**RECORDS FOR THE EXERCISE**

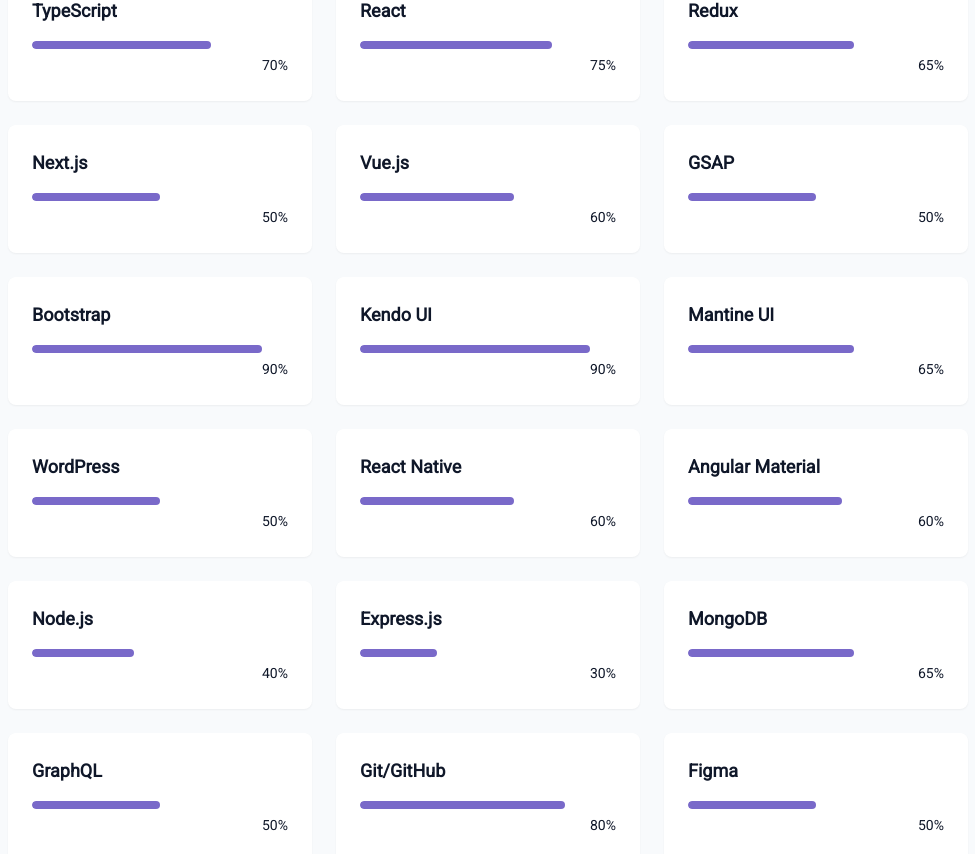
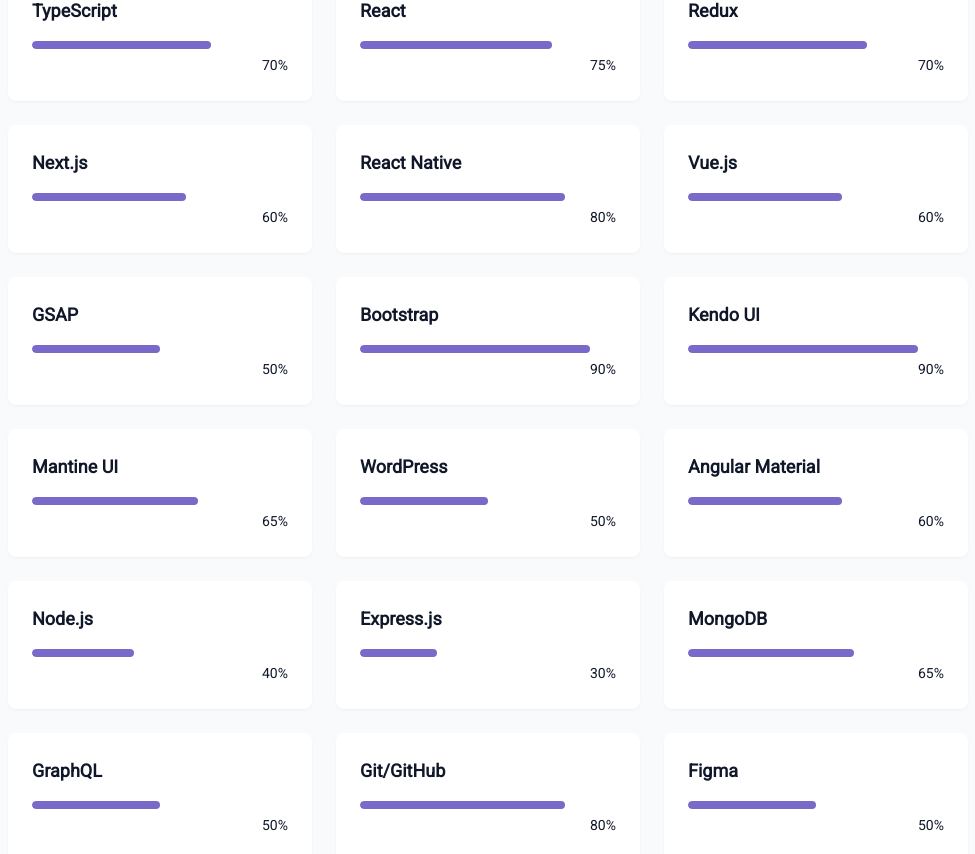
Before and after one commit to MosfiqurRubel/portfolio, a React (Vite) app: page / in a window 1280 px wide. Shown: the part 1957-2811 px from the top of the page, without its empty margins (152-1127 px from the left). Built offline with nearby package versions, Linux system fonts and the light colour scheme.

Commit message:
skills and cv update

```diff
--- a/src/components/SkillsSection.jsx
+++ b/src/components/SkillsSection.jsx
@@ -9,15 +9,15 @@
   { name: "JavaScript", level: 70, category: "frontend" },
   { name: "TypeScript", level: 70, category: "frontend" },
   { name: "React", level: 75, category: "frontend" },
-  { name: "Redux", level: 65, category: "frontend" },
-  { name: "Next.js", level: 50, category: "frontend" },
+  { name: "Redux", level: 70, category: "frontend" },
+  { name: "Next.js", level: 60, category: "frontend" },
+  { name: "React Native", level: 80, category: "frontend" },
   { name: "Vue.js", level: 60, category: "frontend" },
   { name: "GSAP", level: 50, category: "frontend" },
   { name: "Bootstrap", level: 90, category: "frontend" },
   { name: "Kendo UI", level: 90, category: "frontend" },
   { name: "Mantine UI", level: 65, category: "frontend" },
   { name: "WordPress", level: 50, category: "frontend" },
-  { name: "React Native", level: 60, category: "frontend" },
   { name: "Angular Material", level: 60, category: "frontend" },
 
   //Backend
```
Also changed, not shown: 2 other files (tests, documents, lock files or other folders).
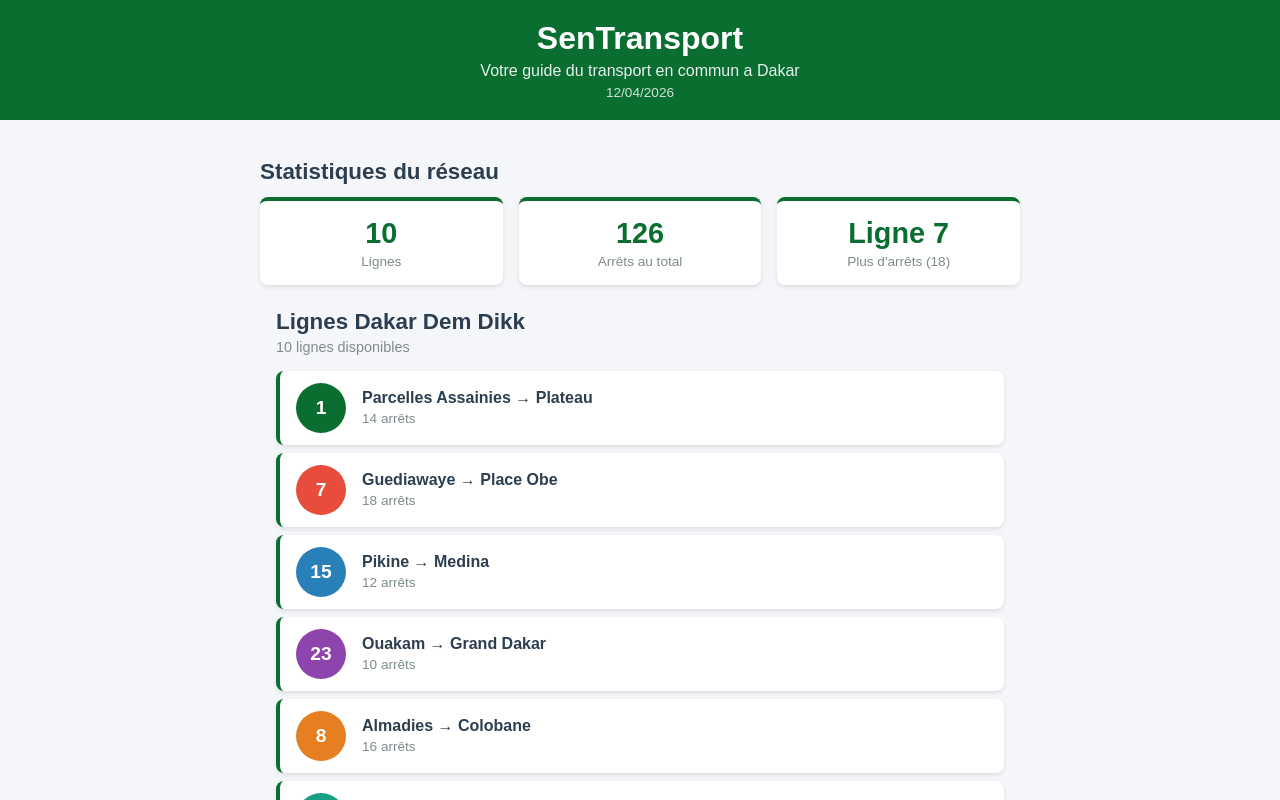
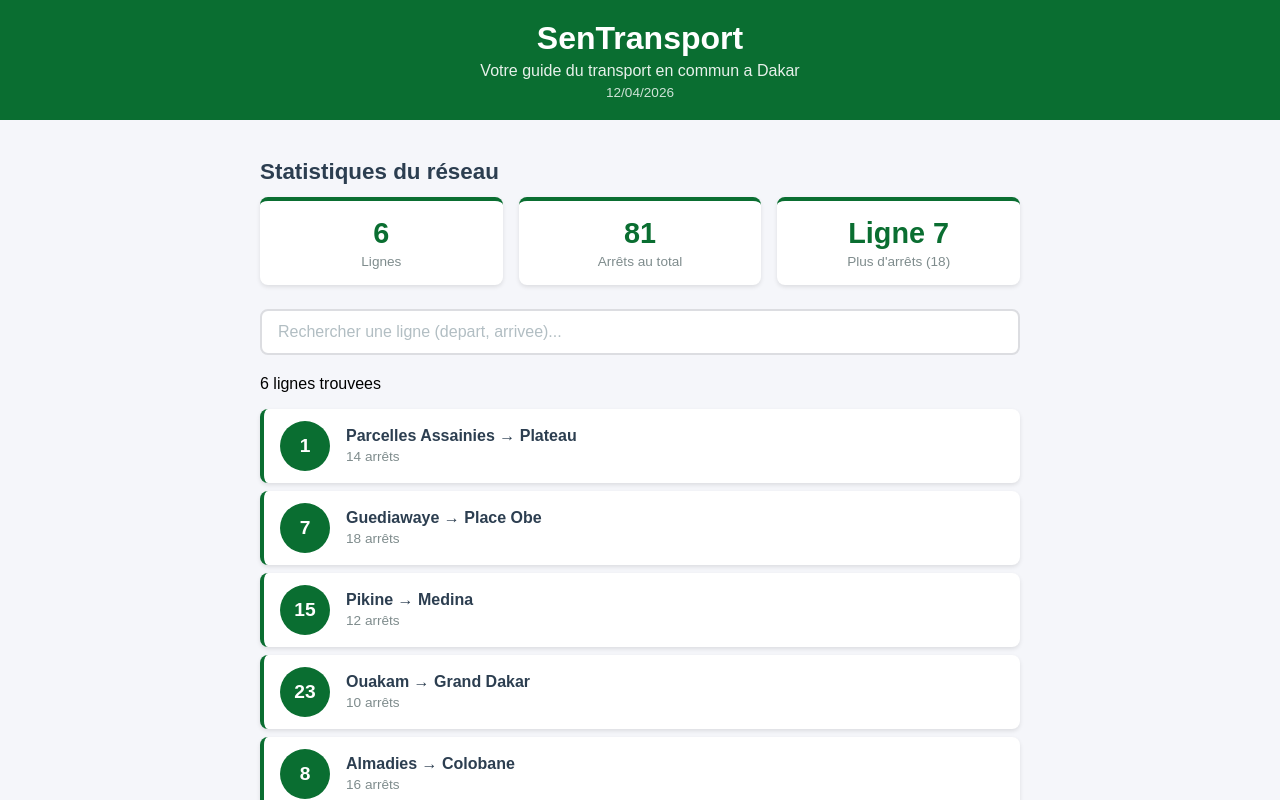
Before and after one commit to Sokhnamameseye733-coder/sentransport, a React (Create React App) app: page / in a window 1280 px wide. Shown: the top 800 px of the page. Built offline with nearby package versions, Linux system fonts and the light colour scheme.

Commit message:
Lab 3 : etat, recherche et selection de lignes

```diff
--- a/src/App.css
+++ b/src/App.css
@@ -20,3 +20,18 @@
     padding: 12px;
   }
 }
+
+@media (max-width: 600px) {
+  .contenu {
+    padding: 12px;
+  }
+  .ligne-bus {
+    padding: 10px 12px;
+  }
+  .ligne-numero {
+    width: 40px;
+    height: 40px;
+    font-size: 1rem;
+    margin-right: 12px;
+  }
+}
--- a/src/App.js
+++ b/src/App.js
@@ -1,29 +1,80 @@
+import { useState } from 'react';
 import './App.css';
 import Header from './Header';
-import ListeLignes from './ListeLignes';
+import Recherche from './Recherche';
+import LigneBus from './LigneBus';
+import DetailLigne from './DetailLigne';
+import StatReseau from './StatReseau';
 import Footer from './Footer';
-import StatReseau from './StatReseau';
 
 function App() {
+  const [recherche, setRecherche] = useState("");
+  const [ligneSelectionnee, setLigneSelectionnee] = useState(null);
+
   const lignes = [
-    { id: 1, numero: "1", depart: "Parcelles Assainies", arrivee: "Plateau", arrets: 14, couleur: "#0a6e31" },
-    { id: 2, numero: "7", depart: "Guediawaye", arrivee: "Place Obe", arrets: 18, couleur: "#e74c3c" },
-    { id: 3, numero: "15", depart: "Pikine", arrivee: "Medina", arrets: 12, couleur: "#2980b9" },
-    { id: 4, numero: "23", depart: "Ouakam", arrivee: "Grand Dakar", arrets: 10, couleur: "#8e44ad" },
-    { id: 5, numero: "8", depart: "Almadies", arrivee: "Colobane", arrets: 16, couleur: "#e67e22" },
-    { id: 6, numero: "12", depart: "Yoff", arrivee: "Sandaga", arrets: 11, couleur: "#16a085" },
-    { id: 7, numero: "31", depart: "Fann", arrivee: "HLM", arrets: 9, couleur: "#d35400" },
-    { id: 8, numero: "42", depart: "Liberté", arrivee: "Dieuppeul", arrets: 13, couleur: "#c0392b" },
-    { id: 9, numero: "17", depart: "Médina", arrivee: "Sicap", arrets: 8, couleur: "#1abc9c" },
-    { id: 10, numero: "5", depart: "HLM", arrivee: "Plateau", arrets: 15, couleur: "#2c3e50" },
+    { id: 1, numero: "1", depart: "Parcelles Assainies",
+      arrivee: "Plateau", arrets: 14,
+      listeArrets: ["Parcelles U14", "Parcelles U10",
+        "Camberene", "Patte d'Oie", "Grand Dakar",
+        "Colobane", "Ponty", "Plateau"] },
+    { id: 2, numero: "7", depart: "Guediawaye",
+      arrivee: "Place Obe", arrets: 18,
+      listeArrets: ["Guediawaye", "Pikine", "Thiaroye",
+        "Keur Massar", "Grand Yoff", "Parcelles",
+        "Liberte 6", "Place Obe"] },
+    { id: 3, numero: "15", depart: "Pikine",
+      arrivee: "Medina", arrets: 12,
+      listeArrets: ["Pikine Centre", "Thiaroye Gare",
+        "Hann", "Colobane", "Fass", "Medina"] },
+    { id: 4, numero: "23", depart: "Ouakam",
+      arrivee: "Grand Dakar", arrets: 10,
+      listeArrets: ["Ouakam Village", "Mermoz", "Fann",
+        "Point E", "Liberte 5", "Grand Dakar"] },
+    { id: 5, numero: "8", depart: "Almadies",
+      arrivee: "Colobane", arrets: 16,
+      listeArrets: ["Almadies", "Ngor", "Yoff",
+        "Ouest Foire", "Liberte 6", "Colobane"] },
+    { id: 6, numero: "12", depart: "Yoff",
+      arrivee: "Sandaga", arrets: 11,
+      listeArrets: ["Yoff Village", "Aeroport LSS",
+        "Parcelles U17", "Grand Yoff", "HLM", "Sandaga"] },
   ];
+
+  const lignesFiltrees = lignes.filter(l =>
+    l.depart.toLowerCase().includes(recherche.toLowerCase()) ||
+    l.arrivee.toLowerCase().includes(recherche.toLowerCase()) ||
+    l.numero.includes(recherche)
+  );
+
+  function handleClickLigne(ligne) {
+    if (ligneSelectionnee && ligneSelectionnee.id === ligne.id) {
+      setLigneSelectionnee(null);
+    } else {
+      setLigneSelectionnee(ligne);
+    }
+  }
 
   return (
     <div className="App">
       <Header />
       <main className="contenu">
         <StatReseau lignes={lignes} />
-        <ListeLignes lignes={lignes} />
+        <Recherche valeur={recherche} onChange={setRecherche} />
+        <p className="resultat-recherche">
+          {lignesFiltrees.length} ligne{lignesFiltrees.length > 1 ? 's' : ''} trouvee{lignesFiltrees.length > 1 ? 's' : ''}
+        </p>
+        {lignesFiltrees.map(ligne => (
+          <LigneBus
+            key={ligne.id}
+            numero={ligne.numero}
+            depart={ligne.depart}
+            arrivee={ligne.arrivee}
+            arrets={ligne.arrets}
+            estSelectionnee={ligneSelectionnee && ligneSelectionnee.id === ligne.id}
+            onClick={() => handleClickLigne(ligne)}
+          />
+        ))}
+        {ligneSelectionnee && <DetailLigne ligne={ligneSelectionnee} />}
       </main>
       <Footer />
     </div>
--- /dev/null
+++ b/src/DetailLigne.css
@@ -0,0 +1,67 @@
+.detail-ligne {
+  background-color: #ffffff;
+  border: 2px solid #0a6e31;
+  border-radius: 8px;
+  padding: 20px;
+  margin-top: 16px;
+  animation: slideDown 0.3s ease;
+}
+
+@keyframes slideDown {
+  from { opacity: 0; transform: translateY(-10px); }
+  to { opacity: 1; transform: translateY(0); }
+}
+
+.detail-titre {
+  color: #0a6e31;
+  margin: 0 0 8px 0;
+  font-size: 1.2rem;
+}
+
+.detail-info {
+  color: #7f8c8d;
+  margin: 0 0 16px 0;
+  font-size: 0.9rem;
+}
+
+.detail-arrets h4 {
+  color: #2c3e50;
+  margin: 0 0 8px 0;
+}
+
+.detail-liste {
+  list-style: none;
+  padding: 0;
+  margin: 0;
+}
+
+.detail-arret {
+  display: flex;
+  align-items: center;
+  padding: 8px 0;
+  border-bottom: 1px solid #f0f0f0;
+}
+
+.detail-arret:last-child {
+  border-bottom: none;
+}
+
+.arret-numero {
+  background-color: #0a6e31;
+  color: white;
+  width: 28px;
+  height: 28px;
+  border-radius: 50%;
+  display: flex;
+  align-items: center;
+  justify-content: center;
+  font-size: 0.8rem;
+  font-weight: bold;
+  margin-right: 12px;
+  flex-shrink: 0;
+}
+
+.arret-nom {
+  color: #2c3e50;
+  font-size: 0.95rem;
+}
--- /dev/null
+++ b/src/DetailLigne.js
@@ -0,0 +1,27 @@
+import './DetailLigne.css';
+
+function DetailLigne({ ligne }) {
+  return (
+    <div className="detail-ligne">
+      <h3 className="detail-titre">
+        Ligne {ligne.numero} : {ligne.depart} → {ligne.arrivee}
+      </h3>
+      <p className="detail-info">
+        {ligne.arrets} arrêts sur ce trajet
+      </p>
+      <div className="detail-arrets">
+        <h4>Arrêts principaux :</h4>
+        <ul className="detail-liste">
+          {ligne.listeArrets.map((arret, index) => (
+            <li key={index} className="detail-arret">
+              <span className="arret-numero">{index + 1}</span>
+              <span className="arret-nom">{arret}</span>
+            </li>
+          ))}
+        </ul>
+      </div>
+    </div>
+  );
+}
+
+export default DetailLigne;
--- a/src/LigneBus.css
+++ b/src/LigneBus.css
@@ -47,3 +47,8 @@
   color: #7f8c8d;
   margin-top: 4px;
 }
+
+.ligne-bus-active {
+  border-left: 4px solid #e67e22;
+  background-color: #fef9f3;
+}
--- a/src/LigneBus.js
+++ b/src/LigneBus.js
@@ -1,17 +1,18 @@
 import './LigneBus.css';
 
-function LigneBus({ numero, depart, arrivee, arrets, couleur }) {
-  const badgeColor = couleur || '#0a6e31';
+function LigneBus({ numero, depart, arrivee, arrets, couleur, estSelectionnee, onClick }) {
+  const badgeColor = estSelectionnee ? '#e67e22' : (couleur || '#0a6e31');
 
   return (
-    <div className="ligne-bus">
+    <div
+      className={`ligne-bus ${estSelectionnee ? 'ligne-bus-active' : ''}`}
+      onClick={onClick}
+    >
       <div className="ligne-numero" style={{ backgroundColor: badgeColor }}>
         {numero}
       </div>
       <div className="ligne-info">
-        <span className="ligne-trajet">
-          {depart} &rarr; {arrivee}
-        </span>
+        <span className="ligne-trajet">{depart} → {arrivee}</span>
         <span className="ligne-arrets">{arrets} arrêts</span>
       </div>
     </div>
--- /dev/null
+++ b/src/Recherche.css
@@ -0,0 +1,22 @@
+.recherche {
+  margin-bottom: 20px;
+}
+
+.recherche-input {
+  width: 100%;
+  padding: 12px 16px;
+  font-size: 1rem;
+  border: 2px solid #dcdde1;
+  border-radius: 8px;
+  outline: none;
+  box-sizing: border-box;
+  transition: border-color 0.2s;
+}
+
+.recherche-input:focus {
+  border-color: #0a6e31;
+}
+
+.recherche-input::placeholder {
+  color: #b2bec3;
+}
--- /dev/null
+++ b/src/Recherche.js
@@ -0,0 +1,17 @@
+import './Recherche.css';
+
+function Recherche({ valeur, onChange }) {
+  return (
+    <div className="recherche">
+      <input
+        type="text"
+        className="recherche-input"
+        placeholder="Rechercher une ligne (depart, arrivee)..."
+        value={valeur}
+        onChange={e => onChange(e.target.value)}
+      />
+    </div>
+  );
+}
+
+export default Recherche;
```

**WORK TO BE COMPLETED**
Give every line of the material that includes the string "size".

**EXERCISE OUTPUT**
+    font-size: 1rem;
+  font-size: 1.2rem;
+  font-size: 0.9rem;
+  font-size: 0.8rem;
+  font-size: 0.95rem;
+  font-size: 1rem;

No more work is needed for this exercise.